Christa Collins tells us that she was the first vocalist signed to Disney Records, which went on to discover Britney Spears and Christina Aguilera. She walked away from the limelight at 16 because it was too much work, and now she wants back in, presumably because she now knows what “too much work” means. Christa sings a show-tuney version of Radiohead’s “No Surprises.” Let me say this: To see a former child star in elaborate makeup on a big, splashy TV show performing a song about bringing down the government at this particular moment in history is just somehow totally right. It’s the inverse of Whitney Houston singing the National Anthem during the first Gulf War.
And now, the franken-group put together by the producers: InTENsity! Because there are TEN of them! Because enormous groups of children are popular now! Who are your eight favorite members of InTENsity? It’s kind of a Gap Kids Polyphonic Spree situation as they tear into a mash-up of “That’s Not My Name” and “You Make My Dreams.” Totally infectious and cute, but I have one note: The song is “That’s NOT My Name,” but the kids say their own, actual names in it: “They call me Nick!” “They call me Audra!” “They call me Bris’Leigh!” (Note: There are a lot of children here, and I might not be 100 percent solid on all their names.)

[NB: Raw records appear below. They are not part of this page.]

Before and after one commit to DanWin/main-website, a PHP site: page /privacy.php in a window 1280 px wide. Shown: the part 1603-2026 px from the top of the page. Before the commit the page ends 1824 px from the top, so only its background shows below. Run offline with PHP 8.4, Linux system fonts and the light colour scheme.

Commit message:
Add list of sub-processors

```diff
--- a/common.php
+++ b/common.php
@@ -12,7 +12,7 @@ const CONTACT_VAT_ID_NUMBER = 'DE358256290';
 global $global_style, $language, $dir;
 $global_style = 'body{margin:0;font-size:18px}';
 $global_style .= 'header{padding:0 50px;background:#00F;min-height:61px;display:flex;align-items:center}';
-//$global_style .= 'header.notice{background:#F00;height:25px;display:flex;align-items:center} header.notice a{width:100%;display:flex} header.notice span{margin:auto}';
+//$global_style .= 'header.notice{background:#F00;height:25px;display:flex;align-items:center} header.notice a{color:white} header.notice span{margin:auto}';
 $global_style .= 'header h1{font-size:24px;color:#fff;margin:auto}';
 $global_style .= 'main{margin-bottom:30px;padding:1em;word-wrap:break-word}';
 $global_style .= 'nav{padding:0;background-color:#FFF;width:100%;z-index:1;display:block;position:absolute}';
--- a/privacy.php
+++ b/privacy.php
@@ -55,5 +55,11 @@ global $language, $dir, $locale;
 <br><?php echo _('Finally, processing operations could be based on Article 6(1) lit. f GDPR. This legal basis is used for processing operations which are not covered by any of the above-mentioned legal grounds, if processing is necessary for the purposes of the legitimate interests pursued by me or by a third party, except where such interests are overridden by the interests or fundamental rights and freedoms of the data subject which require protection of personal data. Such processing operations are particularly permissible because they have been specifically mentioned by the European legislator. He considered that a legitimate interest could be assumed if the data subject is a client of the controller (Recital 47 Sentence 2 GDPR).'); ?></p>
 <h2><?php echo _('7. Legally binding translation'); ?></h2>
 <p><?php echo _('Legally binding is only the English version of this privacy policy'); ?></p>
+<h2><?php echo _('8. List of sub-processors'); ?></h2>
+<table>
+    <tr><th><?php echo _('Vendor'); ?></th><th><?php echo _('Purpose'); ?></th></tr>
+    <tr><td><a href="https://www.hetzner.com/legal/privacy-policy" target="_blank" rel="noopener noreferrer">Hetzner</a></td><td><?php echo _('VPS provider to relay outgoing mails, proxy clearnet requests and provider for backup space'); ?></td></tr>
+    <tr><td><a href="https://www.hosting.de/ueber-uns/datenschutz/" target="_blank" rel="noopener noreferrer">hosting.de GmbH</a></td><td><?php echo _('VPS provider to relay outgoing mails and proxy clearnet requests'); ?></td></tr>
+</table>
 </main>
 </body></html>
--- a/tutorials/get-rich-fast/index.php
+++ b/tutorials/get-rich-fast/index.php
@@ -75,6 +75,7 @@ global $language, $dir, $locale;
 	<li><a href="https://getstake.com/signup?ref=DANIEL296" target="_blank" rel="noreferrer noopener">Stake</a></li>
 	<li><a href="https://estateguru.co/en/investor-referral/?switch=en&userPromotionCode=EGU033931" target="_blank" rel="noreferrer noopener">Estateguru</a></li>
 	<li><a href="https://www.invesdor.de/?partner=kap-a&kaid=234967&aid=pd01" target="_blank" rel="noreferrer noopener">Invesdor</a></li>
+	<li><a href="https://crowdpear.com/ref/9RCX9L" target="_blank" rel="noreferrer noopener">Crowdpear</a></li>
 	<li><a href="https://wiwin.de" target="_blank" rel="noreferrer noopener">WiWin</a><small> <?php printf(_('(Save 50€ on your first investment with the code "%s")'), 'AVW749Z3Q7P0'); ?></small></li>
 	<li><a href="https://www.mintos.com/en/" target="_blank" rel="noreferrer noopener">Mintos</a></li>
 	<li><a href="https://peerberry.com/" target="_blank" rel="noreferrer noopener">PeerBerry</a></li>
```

Meth Guy is last, and his vocal is decent enough, but I am mesmerized by how super-methy his physical affect is. Are we sure this isn’t some elaborate Christian Bale performance?
All right, my friends: Would you like to make it interesting? On Tuesday, the top sixteen will be revealed (in the slowest, most excruciating way possible), and I will now reveal my predictions. You may do the same in the comments! It’s what I call interactive media! No wagering, please.
Elaine Gibbs. Or Stacy Francis. Or Tiger Budbill. Honestly, I don’t know. But I’m certain that the ones in this category who don’t make it are finished because this was their last chance.
I’m probably wrong. I thought Lone Star was going to be huge. See you Tuesday!